“Whether primitive or not, mankind always stands on the brink of actions it performs itself but does not control. The whole world wants peace and the whole world prepares for war…” — Carl Jung

It’s been a century since Jung introduced his theory of psychic energy. It seems little more acknowledged today than then. His psychological adaptation of the laws of physical energy appears as arbitrary to scientific thought as do religious figures or the philosophical paradoxes that occupied minds long ago.

In terms of psychic energy, however, the objective study of things presupposes a subjective fascination which is inseparable from human use and intent. The purposes and direction of a nuclear technology now charge a young psychology with guiding us out of the religious and philosophical cul-de-sac a dissociated intellect proffers in a new atomic age.

What scientists saw as Jung’s mysticism was a new philosophy of science and religion; a comparative history of consciousness with a conceptual view of psychic functioning that stretched the limits of causal thought. His intuitions of humanity’s dark side drew him beyond rational method’s surface applications; for, the “method enjoys greater intellectual recognition than its subject.”

A new dogma of objectivity replaces the old religious one; its images dissolved into a dark, fathomless universe of impersonal and unspeakably violent cosmic forces. Where did the emotional energy we invested in the projections go?

“The matter now seems turned about; the Devil’s in the house and can’t get out.” As Goethe’s Faust echoed two centuries ago, a stark new heavenly mirror stares back at us from a timeless eternity. But, it was Jung who brought a metaphysical religious philosophy down to an earthly psychic reality:  

“… the psyche is so infinitely diverse in its manifestations, so indefinite and unbounded, that the definitions of it are difficult if not impossible to interpret, whereas the definitions based on the mode of observation and on the method derived from it are — or at least should be — known quantities. Psychological research proceeds from these empirically or arbitrarily defined factors and observes the psyche in terms of their alterations. The psyche therefore appears as the disturbance of a probable mode of behavior postulated by one or the other of these methods.”

He stated that “everything depends on the method and its presuppositions and that they largely determine the results.” The method itself is “disturbed by the autonomous behavior of the psyche…” The partial nature of thought can never anticipate instinctive processes; they’re “really unconscious” and will always defy conscious description. 

Allowing the material he observed over decades to form its own picture, Jung postulated his theory of types: sixteen fundamental “realities” in which each can be considered as valid as the others. He emphasized that it was only one of many possible (or “probable”) modes of observation — and again, Goethe’s words echoed in the background: “It’s been a fact of ancient date that men make little worlds within the great.”

He stressed that in practice no classification appears in ideal or abstract form. All things psychic are protean, shifting. They disappear and reappear according to their own laws; one of the reasons psychology is, in the final analysis, more philosophical than scientific. But, such a fluid view allows a timeless psyche to express itself. To relate to this reality on its own terms is to enter a dark world of uncertainty:

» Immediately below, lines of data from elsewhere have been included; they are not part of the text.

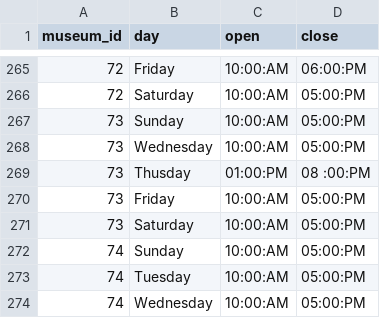
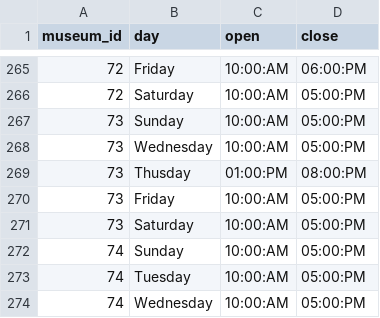
Before and after one commit to RJBComputerScientist/GitHubSoftware, a CSV file: php-MySQL/paintings_data/museum_hours.csv, drawn as a sheet; only a part is shown, gaps mark what is left out.

```diff
--- a/php-MySQL/paintings_data/museum_hours.csv
+++ b/php-MySQL/paintings_data/museum_hours.csv
@@ -268,3 +268,3 @@ museum_id,day,open,close
 73,Wednesday,10:00:AM,05:00:PM
-73,Thusday,01:00:PM,08 :00:PM
+73,Thusday,01:00:PM,08:00:PM
 73,Friday,10:00:AM,05:00:PM
```
Also changed, not shown: php-MySQL/paintings_data/canvas_size.csv, php-MySQL/paintings_data/work.csv, 3 other files.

“Fear and resistance are the signposts that stand beside the via regia to the unconscious, and it is obvious that what they primarily signify is a preconceived opinion of the thing they are pointing at. It is only natural that from the feeling of fear one should infer something dangerous and from the feeling of resistance something repellent. The patient does so, the public does so, and in the end the analyst does so too… this view naturally conceives the unconscious as consisting of incompatible tendencies which are repressed on account of their immorality.”

But, unconscious compensations presuppose objective functions. Hidden in the religious guilt and the philosophical reflection which would bind together two opposed realities are the images designed to supplement our preconceptions: the dark side of the mental inheritance which makes consciousness relative to a greater mystery. Thanks to an inherited morality and the threat of extinction behind the new technology, we now procreate exponentially faster than we kill each other; though the compulsions for both have not been appreciably altered by either.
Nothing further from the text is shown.